Source material.
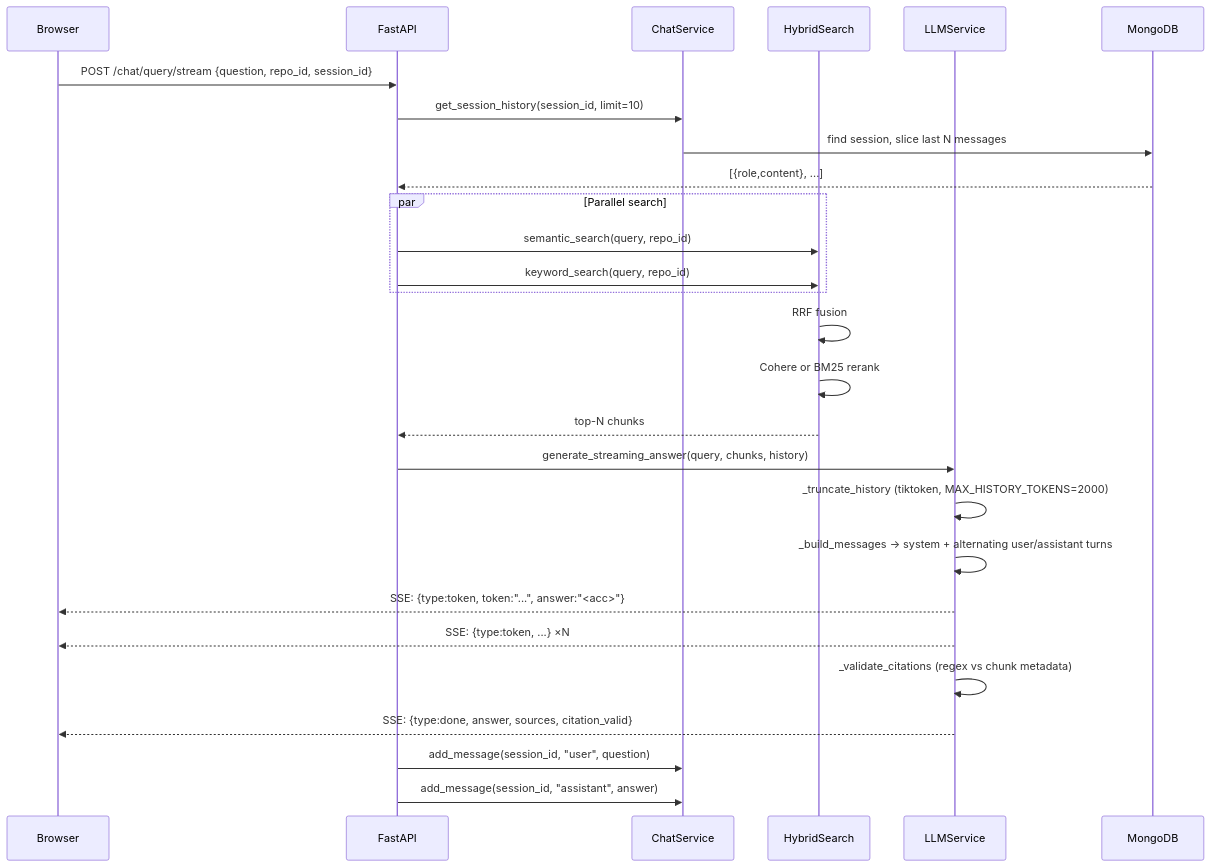
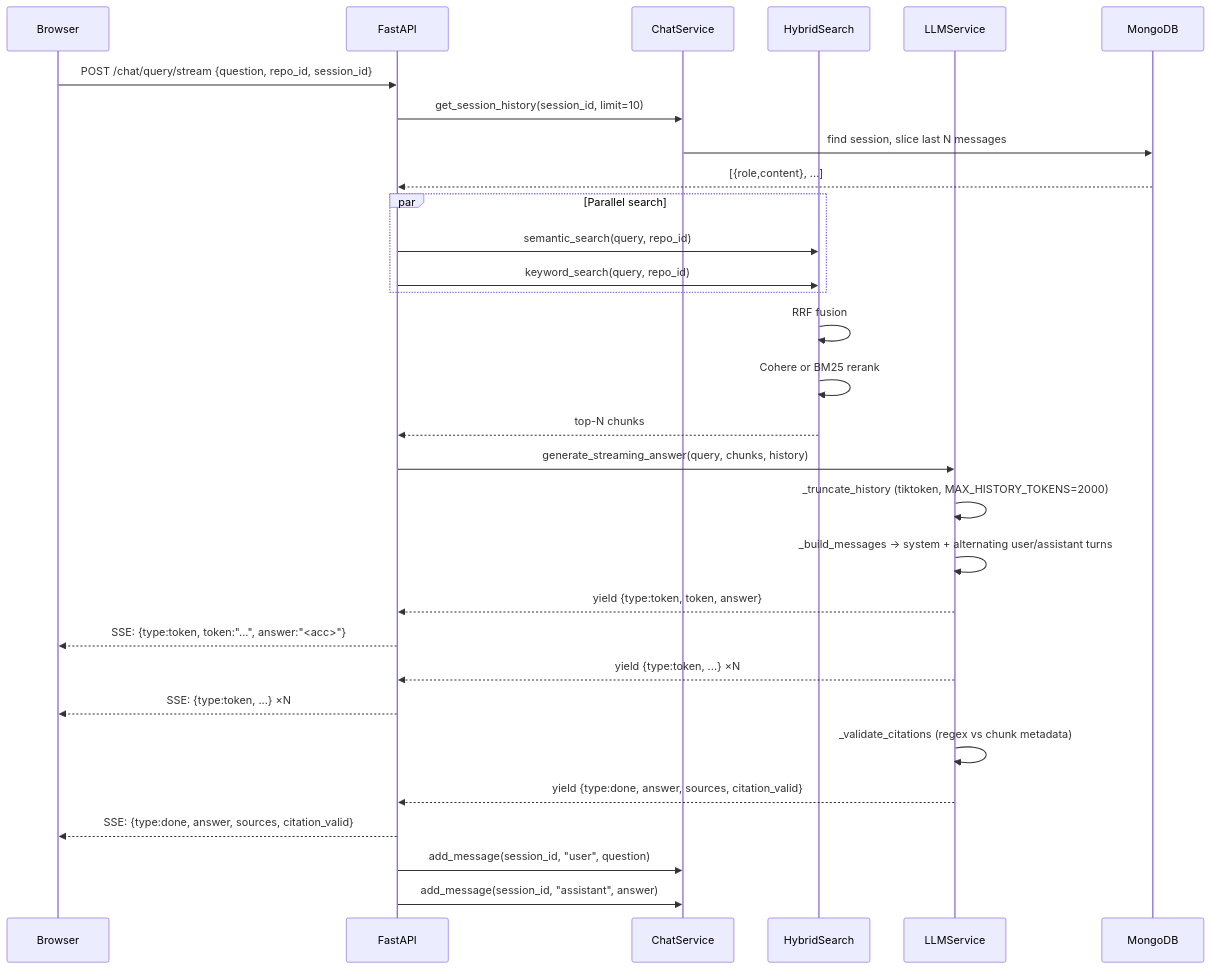
Before and after one commit to shivam-tamboli/AI-CodeBase-Assistant: the fourth of 7 diagrams in ARCHITECTURE.md, drawn with Mermaid. The commit also changed other lines of this file, not shown here.

First line of the commit message:
docs: fix SSE data-flow direction and stale auth details in ARCHITECTURE.md

````diff
--- a/ARCHITECTURE.md
+++ b/ARCHITECTURE.md
@@ -164,33 +166,36 @@
 ```mermaid
 sequenceDiagram
     participant Browser
     participant FastAPI
     participant ChatService
     participant HybridSearch
     participant LLMService
     participant MongoDB
 
     Browser->>FastAPI: POST /chat/query/stream {question, repo_id, session_id}
     FastAPI->>ChatService: get_session_history(session_id, limit=10)
     ChatService->>MongoDB: find session, slice last N messages
     MongoDB-->>FastAPI: [{role,content}, ...]
 
     par Parallel search
         FastAPI->>HybridSearch: semantic_search(query, repo_id)
         FastAPI->>HybridSearch: keyword_search(query, repo_id)
     end
     HybridSearch->>HybridSearch: RRF fusion
     HybridSearch->>HybridSearch: Cohere or BM25 rerank
     HybridSearch-->>FastAPI: top-N chunks
 
     FastAPI->>LLMService: generate_streaming_answer(query, chunks, history)
     LLMService->>LLMService: _truncate_history (tiktoken, MAX_HISTORY_TOKENS=2000)
     LLMService->>LLMService: _build_messages → system + alternating user/assistant turns
-    LLMService-->>Browser: SSE: {type:token, token:"...", answer:"<acc>"}
-    LLMService-->>Browser: SSE: {type:token, ...} ×N
+    LLMService-->>FastAPI: yield {type:token, token, answer}
+    FastAPI-->>Browser: SSE: {type:token, token:"...", answer:"<acc>"}
+    LLMService-->>FastAPI: yield {type:token, ...} ×N
+    FastAPI-->>Browser: SSE: {type:token, ...} ×N
     LLMService->>LLMService: _validate_citations (regex vs chunk metadata)
-    LLMService-->>Browser: SSE: {type:done, answer, sources, citation_valid}
+    LLMService-->>FastAPI: yield {type:done, answer, sources, citation_valid}
+    FastAPI-->>Browser: SSE: {type:done, answer, sources, citation_valid}
 
     FastAPI->>ChatService: add_message(session_id, "user", question)
     FastAPI->>ChatService: add_message(session_id, "assistant", answer)
 ```
````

Instructions to follow. Print only the lines from the first line of the data above through the one containing "First line of", exactly as they are, with pictures omitted.

Answer for this exercise.
Before and after one commit to shivam-tamboli/AI-CodeBase-Assistant: the fourth of 7 diagrams in ARCHITECTURE.md, drawn with Mermaid. The commit also changed other lines of this file, not shown here.

First line of the commit message:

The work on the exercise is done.